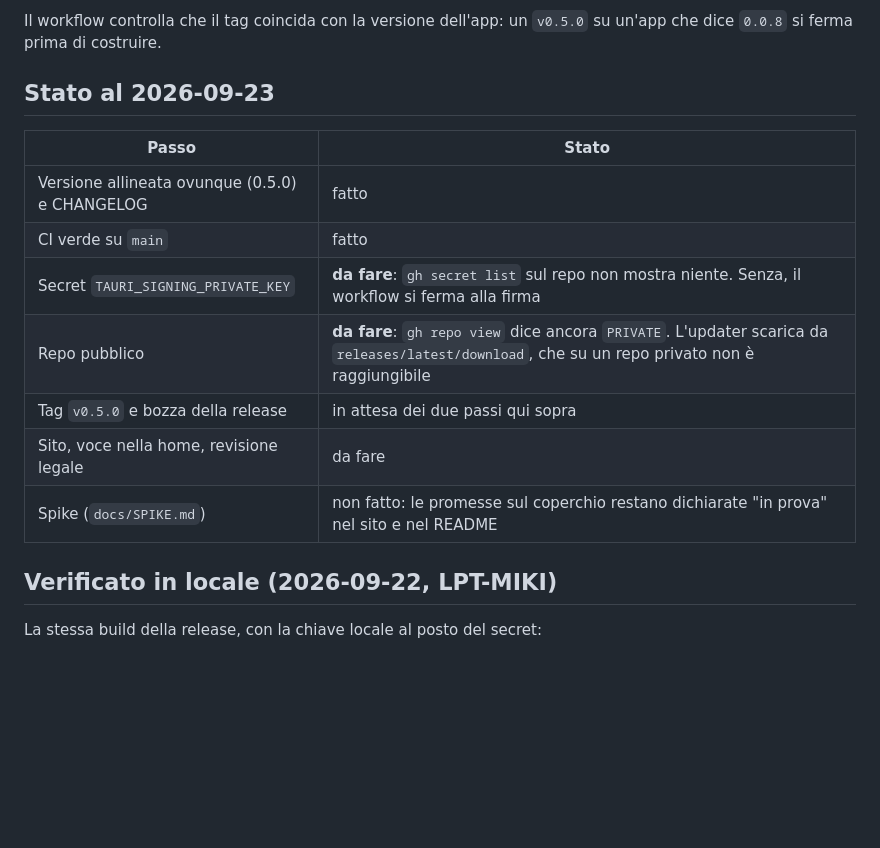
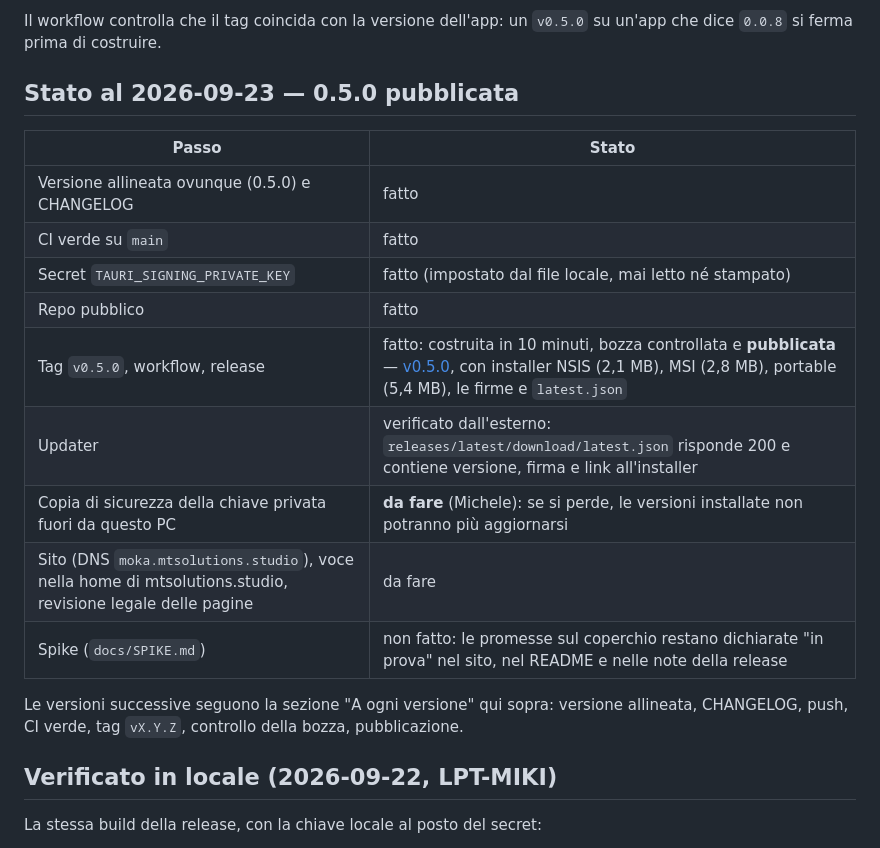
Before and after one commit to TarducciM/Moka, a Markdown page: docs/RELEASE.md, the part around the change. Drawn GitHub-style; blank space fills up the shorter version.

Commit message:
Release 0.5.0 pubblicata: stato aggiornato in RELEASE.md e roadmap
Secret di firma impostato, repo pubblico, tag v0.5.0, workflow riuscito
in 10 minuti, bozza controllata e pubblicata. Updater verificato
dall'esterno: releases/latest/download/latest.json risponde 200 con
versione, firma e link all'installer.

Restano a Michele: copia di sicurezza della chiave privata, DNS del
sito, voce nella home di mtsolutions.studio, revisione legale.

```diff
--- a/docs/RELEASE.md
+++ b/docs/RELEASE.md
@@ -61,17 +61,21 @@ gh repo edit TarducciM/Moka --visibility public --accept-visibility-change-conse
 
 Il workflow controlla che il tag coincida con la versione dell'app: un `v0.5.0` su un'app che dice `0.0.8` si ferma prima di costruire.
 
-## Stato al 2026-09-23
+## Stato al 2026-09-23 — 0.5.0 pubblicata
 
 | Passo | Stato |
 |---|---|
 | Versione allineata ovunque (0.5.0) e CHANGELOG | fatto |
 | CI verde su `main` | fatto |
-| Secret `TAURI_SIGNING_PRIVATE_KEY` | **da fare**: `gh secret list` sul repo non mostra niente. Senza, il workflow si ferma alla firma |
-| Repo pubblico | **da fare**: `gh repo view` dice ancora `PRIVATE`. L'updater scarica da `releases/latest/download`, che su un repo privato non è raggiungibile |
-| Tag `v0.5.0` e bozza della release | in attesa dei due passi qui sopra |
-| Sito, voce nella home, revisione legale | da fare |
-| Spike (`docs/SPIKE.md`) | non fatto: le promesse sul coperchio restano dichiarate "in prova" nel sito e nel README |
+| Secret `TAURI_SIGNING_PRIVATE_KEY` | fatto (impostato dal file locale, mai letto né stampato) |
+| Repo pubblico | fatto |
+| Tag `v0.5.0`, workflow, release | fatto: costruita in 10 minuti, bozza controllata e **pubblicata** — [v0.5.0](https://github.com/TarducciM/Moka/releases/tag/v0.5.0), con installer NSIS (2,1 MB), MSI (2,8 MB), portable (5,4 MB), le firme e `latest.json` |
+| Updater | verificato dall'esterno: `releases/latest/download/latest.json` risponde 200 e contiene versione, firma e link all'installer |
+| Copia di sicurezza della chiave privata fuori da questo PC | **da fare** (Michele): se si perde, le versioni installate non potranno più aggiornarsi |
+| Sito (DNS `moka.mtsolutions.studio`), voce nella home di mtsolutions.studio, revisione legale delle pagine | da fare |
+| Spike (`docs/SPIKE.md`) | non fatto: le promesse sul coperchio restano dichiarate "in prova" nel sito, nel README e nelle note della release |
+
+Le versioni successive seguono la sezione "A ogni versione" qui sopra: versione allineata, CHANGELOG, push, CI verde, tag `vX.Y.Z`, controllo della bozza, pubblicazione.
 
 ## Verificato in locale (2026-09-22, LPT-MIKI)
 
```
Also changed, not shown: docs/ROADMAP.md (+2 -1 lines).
·····
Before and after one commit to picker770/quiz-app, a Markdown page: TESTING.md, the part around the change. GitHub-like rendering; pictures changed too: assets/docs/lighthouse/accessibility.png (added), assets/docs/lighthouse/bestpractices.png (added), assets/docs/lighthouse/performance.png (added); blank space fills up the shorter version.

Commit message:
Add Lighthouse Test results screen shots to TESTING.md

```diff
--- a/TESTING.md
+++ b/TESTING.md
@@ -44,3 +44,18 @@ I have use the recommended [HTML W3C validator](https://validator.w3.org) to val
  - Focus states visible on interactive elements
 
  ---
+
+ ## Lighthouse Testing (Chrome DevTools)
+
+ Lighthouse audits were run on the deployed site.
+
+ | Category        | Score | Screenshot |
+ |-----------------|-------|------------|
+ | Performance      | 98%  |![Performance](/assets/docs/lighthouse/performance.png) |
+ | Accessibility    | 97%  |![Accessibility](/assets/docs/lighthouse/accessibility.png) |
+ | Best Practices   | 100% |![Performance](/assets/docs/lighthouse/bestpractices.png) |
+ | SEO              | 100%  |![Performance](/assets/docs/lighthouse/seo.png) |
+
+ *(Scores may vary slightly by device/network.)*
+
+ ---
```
·····
▶ **What the task asks**
Within the data, count the lines that hold the word "nella". Answer with the figure and nothing more.

▶ **Reply to the exercise**
3